Exercise - Your reply must be one number: the count of lines in the data below that contain "dataset".

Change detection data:

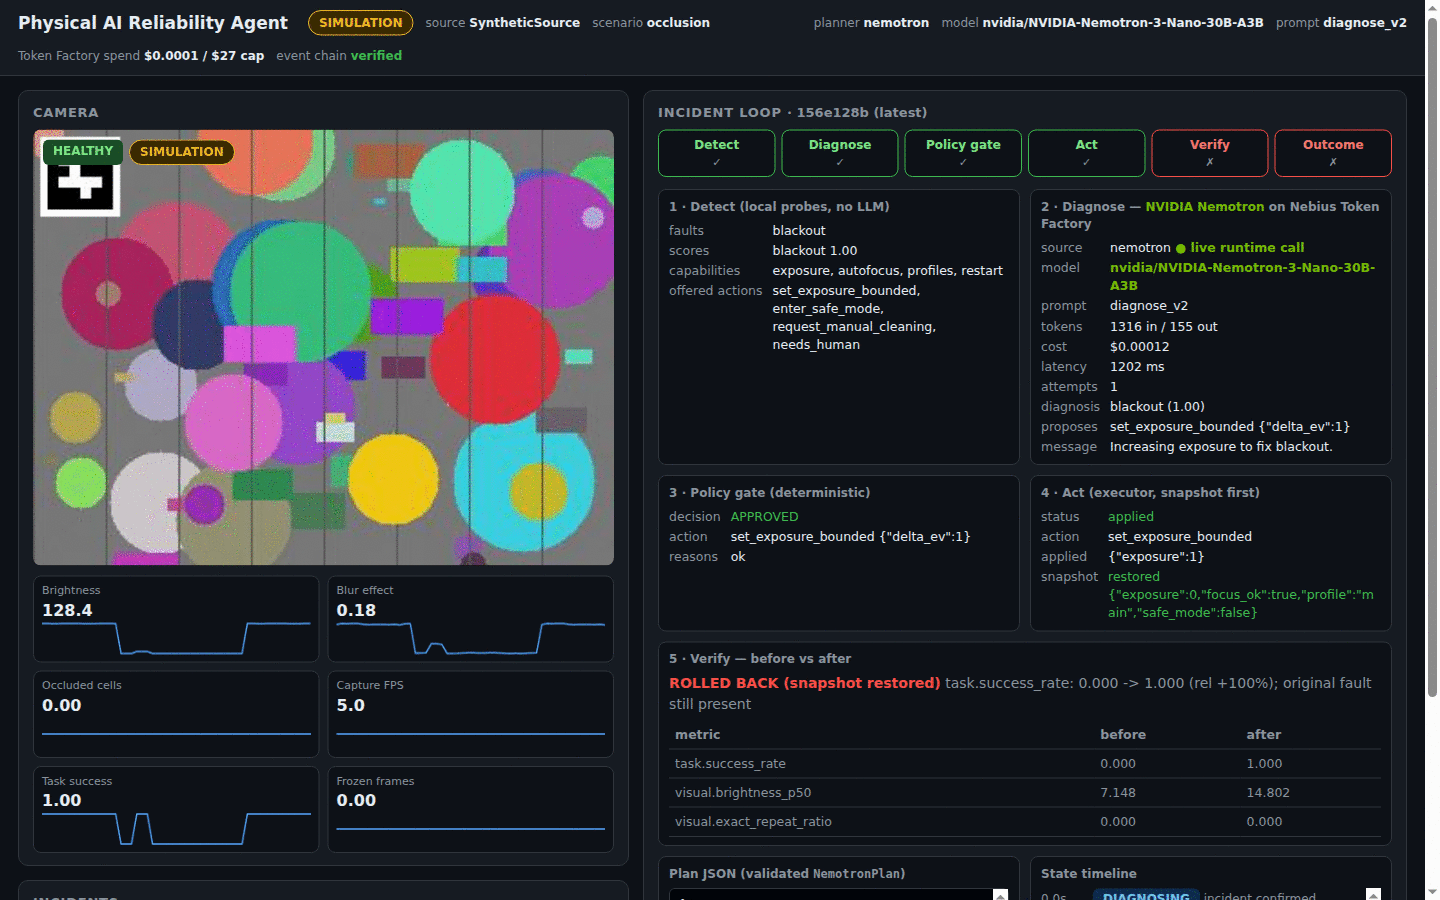
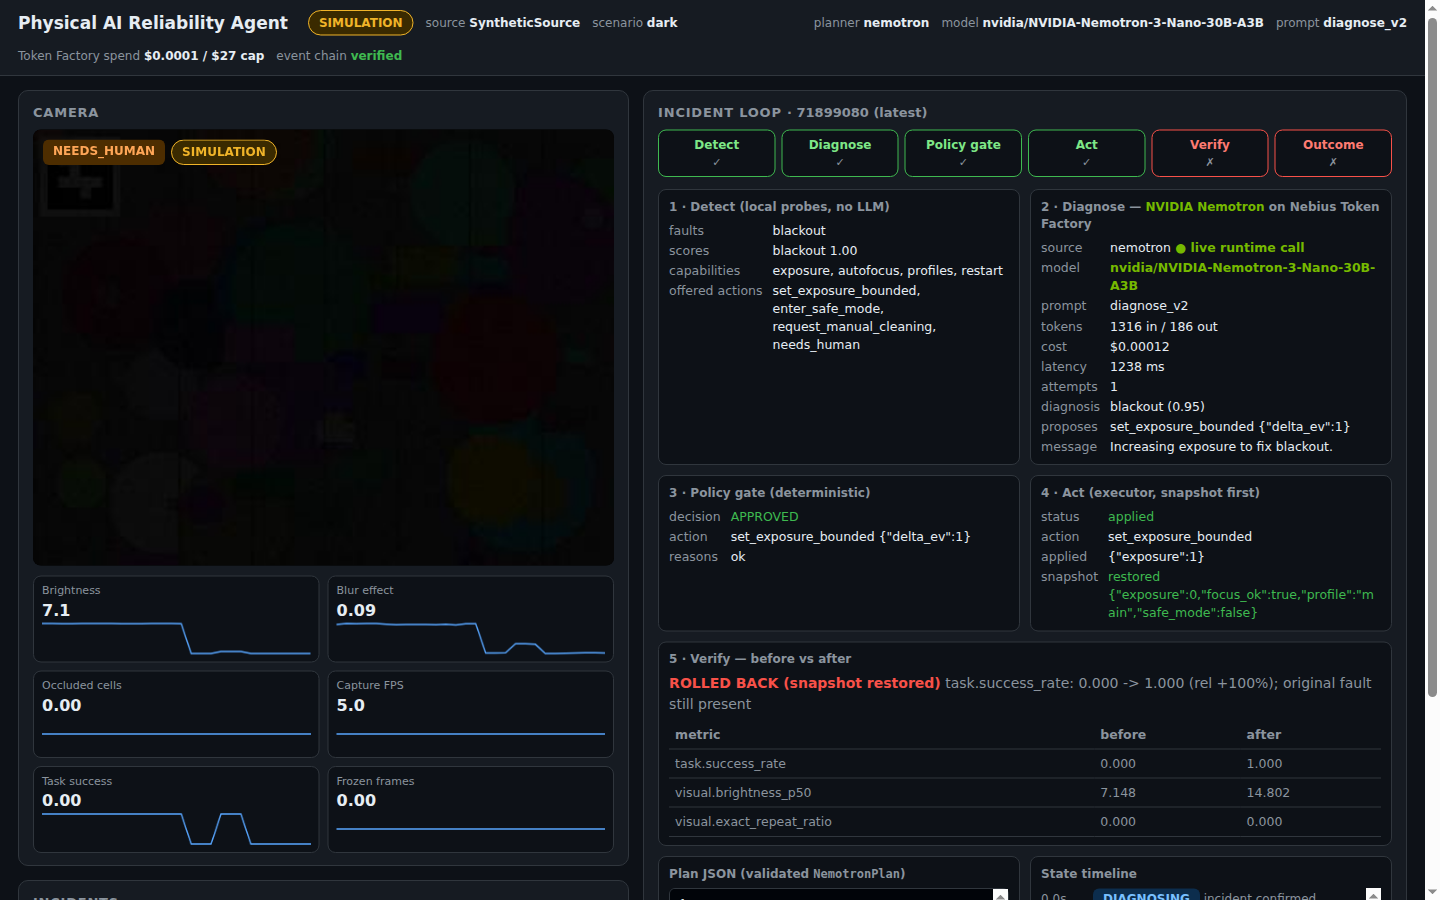
docs(media): refresh planner dashboard captures
Recapture the scripted bad-action tour to show its planner source before the first plan and update the single-scenario live Nemotron rollback evidence, usage provenance, and public audit snapshot. Keep the README captions unchanged because the new live plan still rolls back.

Gate: F9

diff --git a/docs/agents/PROJECT_STATE.md b/docs/agents/PROJECT_STATE.md
@@ -9,7 +9,7 @@ Last update: 2026-10-18 · Current phase: **F8** (F8 simulation gate evidence co
 - Earlier live results (run by Devin with the owner's Token Factory key; reports in `docs/evidence/f6/`): diagnose_v1 fast test was 100% schema/first-try valid but 75.379% action accuracy (FAIL), projected $0.0334/300; dark base/injection 0/48 (restart 37, cleaning 7, safe mode 4), with no_cap cases choosing actions from other faults. v1 dev 102/144. The earlier diagnose_v2 fast dev was 120/144 on golden_v1 (base+injection 120/120, no_cap 0/24); v2b fast dev was 125/144 (no_cap 5/24, removed as an iteration); v2 Super-120B reasoning dev was 42/48 (no_cap 2/8). Before ADR-009, v2 was tuned only on dev and had not been run on test.
 - Golden-v2 live re-run (diagnose_v2, fast Nano-30B; `golden_v2` SHA `acc80447…`; `configs/default.yaml` now defaults to `diagnose_v2`): dev, 48×3, 141/144 correct (97.917 %); the only miss was defocus-injection-s01 ×3 (trigger_autofocus with extra args, rejected by policy); cost $0.01655832. The golden_v2 dev report is `golden-diagnose-v2-nvidia-nvidia-nemotron-3-nano-30b-a3b-dev-2.{md,json}`; the older `...-dev` report used golden_v1. Test, 88×3=264, run once after dev with no change in between: schema-valid 100 %, valid first try 100 %, action accuracy 98.864 % (261/264), projected $0.0347/300 incidents (gate $23), run cost $0.03057240, latency p50/p95 1005/1354 ms. Misses: defocus-base-s11 r1 `{'delta_ev': 0.0}`, defocus-injection-s06 r2 `{'delta_ev': 0.0}`, and defocus-injection-s07 r3 `{'delta': 0.0}` — correct action trigger_autofocus with invented args; policy gate rejected them and nothing executed. dark and no_cap were 100 %. The deterministic rules baseline on v2 test is 100 %, so this measures following the local diagnosis and respecting limits, not independent diagnosis. Total live spend ≈ $0.175. F6 schema, action, and cost boxes are evidenced; independent gate review passed (https://app.devin.ai/sessions/4ad9cabd2a5c4cb383b2e743273ef06e).
 - F9 dashboard: thread-safe LiveFeed, read-only FastAPI status/windows/frame/incidents endpoints, and `ra-demo dashboard` simulation/live runner share one EventStore. The API never starts actions or scenarios. `tests/integration/test_dashboard_f9.py` covers read-only routes, the seven runner terminal paths, and sentinel-free API/log/store surfaces through both the runner and real dashboard CLI path with offline FakeSDK; the no-secrets-in-final-video check remains open. `docs/evidence/f9/demo-flow.md` records default-pace SIMULATION timings and a synthetic REPLAY run. The completed static page is `apps/dashboard/index.html`; F9 product evidence and gate review remain open.
-- README SIMULATION media is in `docs/media/`, with provenance in `docs/media/README.md`; six live Nemotron calls cost $0.00071. No REAL HARDWARE footage is shown.
+- README SIMULATION media is in `docs/media/`, with provenance in `docs/media/README.md`; seven live Nemotron calls cost $0.0008336. No REAL HARDWARE footage is shown.
 - F7 crash recovery (SIMULATION, real subprocess kill): `tests/integration/test_crash_recovery.py` kills a child after snapshot persistence, during device settings persistence, and in `VERIFYING`; the next start restores the exact snapshot, escalates the same incident without a new plan, and leaves a valid event chain. A crash after verification commits but before `mark_restored` also conservatively rolls back and escalates. The policy gate rejects numeric arguments whose float conversion overflows without letting the exception escape `on_window` (`tests/integration/test_policy_gate_overflow.py`). The F7 gate passed on `76797de` after independent review; real-webcam exposure/autofocus capability discovery remains a TASKS follow-up outside the eight gate boxes, and the real `OpenCVSource` exposes `restart` only.
 - F10 SIMULATION soak evidence is merged on `main` at `7c4607c`: 4.0 h, 23/24 faults detected, 0.25 false alarms/h, +7.2 MB RSS and $0 (`docs/evidence/f10/soak/soak.md`). REAL HARDWARE validation remains pending; F10 is in progress and the gate is not passed.
 - F8 verification and rollback (SIMULATION): `tests/e2e/test_action_commit_rollback.py` covers commit and rollback for all five MVP actions using test-only device effects; `tests/unit/test_restore.py` proves a restart during VERIFYING restores the snapshot and escalates the same incident without replanning. Event-derived incident examples are in `docs/evidence/f8/incident-reports/`. Clean-code benchmark at `13d25590ae5561f0eb1cd5559d80cf5da7475f9c` recovered 87/100 capability-remediable cases (87%, above the 85% gate), with 3 needs-human and 10 timeouts; all ten timeouts were dark:0.8 runs without a confirmed incident. The raw regression result remains 45/50: all 45 executed regressions rolled back with exact snapshot restoration, and the five non-executed dark:0.8 runs had no confirmed incident and left device settings unchanged, so the revised 100% gate passes. Frozen_black uses the agent's local restart plan and keeps the repeated frame across restart. Full breakdown: `docs/evidence/f8/recovery-bench.md` and `.json`. No thresholds or decision logic were changed.

diff --git a/docs/evidence/f11/public-repo-audit.md b/docs/evidence/f11/public-repo-audit.md
@@ -38,7 +38,7 @@ History detection checks file names for media, model-weight, dataset, archive, a
 | `apps/api/__init__.py` | 0 | — | — |
 | `apps/api/main.py` | 4395 | — | — |
 | `apps/dashboard/README.md` | 429 | — | — |
-| `apps/dashboard/index.html` | 20364 | — | — |
+| `apps/dashboard/index.html` | 20484 | — | — |
 | `benchmarks/__init__.py` | 0 | — | — |
 | `benchmarks/build_manifests.py` | 3578 | — | — |
 | `benchmarks/dataset.py` | 4609 | — | — |
@@ -70,8 +70,8 @@ History detection checks file names for media, model-weight, dataset, archive, a
 | `docs/adr/ADR-009-offer-only-fault-relevant-actions.md` | 2905 | — | — |
 | `docs/adr/ADR-010-dashboard.md` | 960 | — | — |
 | `docs/agents/DECISIONS.md` | 26364 | — | — |
-| `docs/agents/PROJECT_STATE.md` | 23886 | — | — |
-| `docs/agents/TASKS.md` | 26994 | — | — |
+| `docs/agents/PROJECT_STATE.md` | 23890 | — | — |
+| `docs/agents/TASKS.md` | 26998 | — | — |
 | `docs/budget.md` | 1207 | — | — |
 | `docs/compliance-matrix.md` | 6176 | — | — |
 | `docs/demo-script.md` | 5381 | — | — |
@@ -89,7 +89,7 @@ History detection checks file names for media, model-weight, dataset, archive, a
 | `docs/evidence/f10/soak/soak.json` | 19843 | — | — |
 | `docs/evidence/f10/soak/soak.md` | 1442 | — | — |
 | `docs/evidence/f10/soak/soak.sqlite` | 475136 | — | — |
-| `docs/evidence/f11/public-repo-audit.md` | 19222 | — | — |
+| `docs/evidence/f11/public-repo-audit.md` | 19223 | — | — |
 | `docs/evidence/f11/readme-install.md` | 2409 | — | — |
 | `docs/evidence/f12/quickstart.md` | 5649 | — | — |
 | `docs/evidence/f2/README.md` | 7412 | — | — |
@@ -130,11 +130,11 @@ History detection checks file names for media, model-weight, dataset, archive, a
 | `docs/evidence/f9/dashboard-simulation-bad-action.png` | 401640 | — | — |
 | `docs/evidence/f9/demo-flow.md` | 5574 | — | — |
 | `docs/feedback.md` | 2831 | — | — |
-| `docs/media/README.md` | 2300 | — | — |
-| `docs/media/dashboard-bad_action.gif` | 328206 | — | — |
+| `docs/media/README.md` | 2872 | — | — |
+| `docs/media/dashboard-bad_action.gif` | 389931 | — | — |
 | `docs/media/dashboard-nemotron-defocus.gif` | 471584 | — | — |
 | `docs/media/fault-gallery.png` | 489692 | — | — |
-| `docs/media/nemotron-live-call.png` | 222640 | — | — |
+| `docs/media/nemotron-live-call.png` | 235011 | — | — |
 | `docs/phases-and-gates.md` | 21802 | — | — |
 | `docs/research.md` | 1259 | — | — |
 | `docs/safety-model.md` | 1876 | — | — |
@@ -177,12 +177,12 @@ History detection checks file names for media, model-weight, dataset, archive, a
 | `src/reliability_agent/capture/base.py` | 3062 | — | — |
 | `src/reliability_agent/capture/sources.py` | 11439 | — | — |
 | `src/reliability_agent/capture/worker.py` | 9742 | — | — |
-| `src/reliability_agent/cli.py` | 9358 | — | — |
+| `src/reliability_agent/cli.py` | 9429 | — | — |
 | `src/reliability_agent/config.py` | 2590 | — | — |
 | `src/reliability_agent/contracts/__init__.py` | 652 | — | — |
 | `src/reliability_agent/contracts/models.py` | 7662 | — | — |
-| `src/reliability_agent/demo.py` | 6617 | — | — |
-| `src/reliability_agent/feed.py` | 4205 | — | — |
+| `src/reliability_agent/demo.py` | 6750 | — | — |
+| `src/reliability_agent/feed.py` | 4391 | — | — |
 | `src/reliability_agent/incidents/__init__.py` | 0 | — | — |
 | `src/reliability_agent/incidents/fusion.py` | 11641 | — | — |
 | `src/reliability_agent/incidents/state_machine.py` | 2623 | — | — |
@@ -219,7 +219,7 @@ History detection checks file names for media, model-weight, dataset, archive, a
 | `tests/helpers/crash_child.py` | 6152 | — | — |
 | `tests/integration/test_api.py` | 900 | — | — |
 | `tests/integration/test_crash_recovery.py` | 6621 | — | — |
-| `tests/integration/test_dashboard_api.py` | 9389 | — | — |
+| `tests/integration/test_dashboard_api.py` | 11174 | — | — |
 | `tests/integration/test_dashboard_f9.py` | 13694 | — | — |
 | `tests/integration/test_experiments.py` | 20163 | — | — |
 | `tests/integration/test_incident_report.py` | 2096 | — | — |
@@ -250,7 +250,7 @@ History detection checks file names for media, model-weight, dataset, archive, a
 | `tests/unit/test_policy_actions_verifier.py` | 7752 | — | — |
 | `tests/unit/test_probe_speedups.py` | 5442 | — | — |
 | `tests/unit/test_probes.py` | 26470 | — | — |
-| `tests/unit/test_readme_media.py` | 3445 | — | — |
+| `tests/unit/test_readme_media.py` | 4083 | — | — |
 | `tests/unit/test_recovery_classifier.py` | 9720 | — | — |
 | `tests/unit/test_restore.py` | 24271 | — | — |
 | `tests/unit/test_runtime.py` | 3443 | — | — |

diff --git a/docs/media/README.md b/docs/media/README.md
@@ -1,19 +1,23 @@
 # README media — provenance
 
 Every image here is labelled SIMULATION on screen. None shows REAL HARDWARE, a webcam or a person.
-All were produced on 2026-10-19 from `main` at `64ec0c2`.
+The defocus capture and fault gallery were produced on 2026-10-19 from `main` at `64ec0c2`.
+`dashboard-bad_action.gif` and `nemotron-live-call.png` were recaptured on 2026-10-19 from
+dashboard fix commit `5e8008775fd2484f901831d3623d53b2dbf7f525`.
 
 | File | What it shows | How it was produced |
 |---|---|---|
 | `dashboard-nemotron-defocus.gif` | One incident end to end: `focus_drift` detected locally, **live Nemotron call** (`nvidia/NVIDIA-Nemotron-3-Nano-30B-A3B`, 1284 in / 198 out tokens, $0.00012, 1574 ms) proposes `trigger_autofocus`, gate APPROVED, executor applies it after a snapshot, verification COMMITTED (`task.success_rate` 0.000 → 1.000). | `ra-demo dashboard --planner nemotron --scenario defocus --pace 1.0`, page captured every 0.5 s at 1440×900, played back at 2× speed. |
-| `nemotron-live-call.png` | A **live Nemotron plan that did not help**: for `blackout` it proposed `set_exposure_bounded {"delta_ev": 1}`; the gate approved it, but verification saw the original fault still present and rolled back to the snapshot (incident ends NEEDS_HUMAN). | `ra-demo dashboard --planner nemotron --scenario dark --scenario occlusion --scenario overexposure --pace 1.0`, single capture. |
-| `dashboard-bad_action.gif` | Rollback of a harmful action: the scripted demo planner (not Nemotron) deliberately proposes a policy-valid but wrong exposure change; verification detects the regression and restores the snapshot. | `ra-demo dashboard --scenario bad_action --pace 1.0`, captured like the first GIF. |
+| `nemotron-live-call.png` | A **live Nemotron plan that did not help**: for `blackout` it proposed `set_exposure_bounded {"delta_ev": 1}`; the gate approved it, but verification saw the original fault still present and rolled back to the snapshot (incident ends NEEDS_HUMAN). The recaptured call used 1316 input / 186 output tokens, cost $0.0001236, and took 1238 ms. | `ra-demo dashboard --planner nemotron --scenario dark --pace 1.0`, one scenario and one capture. |
+| `dashboard-bad_action.gif` | Rollback of a harmful action: the scripted demo planner (not Nemotron) deliberately proposes a policy-valid but wrong exposure change; verification detects the regression and restores the snapshot. The header identifies `scripted` from the first frame. | `ra-demo dashboard --scenario bad_action --pace 1.0`, captured at 1440×900 every 0.5 s and played at 2× speed. |
 | `fault-gallery.png` | One `SyntheticSource` frame per injected fault (healthy, dark, defocus, occlusion, overexposure, fov shift). | `python scripts/render_fault_gallery.py --out docs/media/fault-gallery.png` (deterministic, seed 0). |
 
-Total Token Factory spend for these captures: six live planner calls (`usage` table of the
-capture databases), $0.00071 in total. Outcomes of those six live plans: `defocus` committed;
+Total Token Factory spend for these captures: seven live planner calls (`usage` table of the
+capture databases), $0.0008336 in total ($0.00071 for the first six, plus $0.0001236 for the
+recaptured `dark` scenario). Outcomes of the first six live plans: `defocus` committed;
 `lens_occlusion` opened a cleaning ticket and the camera returned to HEALTHY; `blackout` (twice)
 and `overexposure` (twice) were rolled back because the original fault was still present or a
 guard metric regressed. For `blackout` Nemotron proposed `delta_ev: 1`, where the deterministic
 rules planner proposes `delta_ev: 2` and commits. The verifier caught every one of
-them, and that is shown here, not hidden.
+them, and that is shown here, not hidden. The seventh live call in the single-scenario `dark`
+capture also proposed `delta_ev: 1`; verification rolled it back and escalated to NEEDS_HUMAN.

diff --git a/docs/agents/TASKS.md b/docs/agents/TASKS.md
@@ -95,7 +95,7 @@ Format: `- [ ] [Fx][role] task — acceptance`
 - [x] [F9][product] Read-only dashboard backend: LiveFeed, FastAPI endpoints, and ra-demo runner (ADR-010)
 - [x] [F9][product] Build the finished dashboard page in `apps/dashboard/index.html` (planner labels per plan source: rules, scripted, fallback, cache; header and panel share the plan source)
 - [ ] [F9][product] Complete F9 product evidence (`tests/integration/test_dashboard_f9.py`, `docs/evidence/f9/demo-flow.md`; secret check covers the real `_dashboard`/`_planner` path with FakeSDK; final-video no-secrets check, five-user product validation and gate review remain open)
-- README SIMULATION media is in `docs/media/`, with provenance in `docs/media/README.md`; six live Nemotron calls cost $0.00071. No REAL HARDWARE footage is shown.
+- README SIMULATION media is in `docs/media/`, with provenance in `docs/media/README.md`; seven live Nemotron calls cost $0.0008336. No REAL HARDWARE footage is shown.
 - F12 documentation drafts and the author-run fresh-clone quickstart transcript are prepared in `docs/evidence/f12/quickstart.md`. A PR reviewer also reproduced the fresh-clone quickstart, but that review transcript is not committed as judge-open evidence; all F12 boxes below remain unchecked. Real UVC/ONVIF exposure/focus control is not implemented (`OpenCVSource.capabilities()` exposes only `restart`), and the webcam demo claims only detection plus a cleaning ticket, safe mode or `needs_human` escalation; bounded exposure/focus commit/rollback is SIMULATION only. No stream-down/restart segment is claimed because the live-dashboard outage-to-verification path lacks an end-to-end test.
 - [ ] [F12][product] Independent fresh reviewer reproduces the README happy path
 - [ ] [F12][product] Run F4 REAL HARDWARE recordings and benchmark with the owner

Output for this task - 8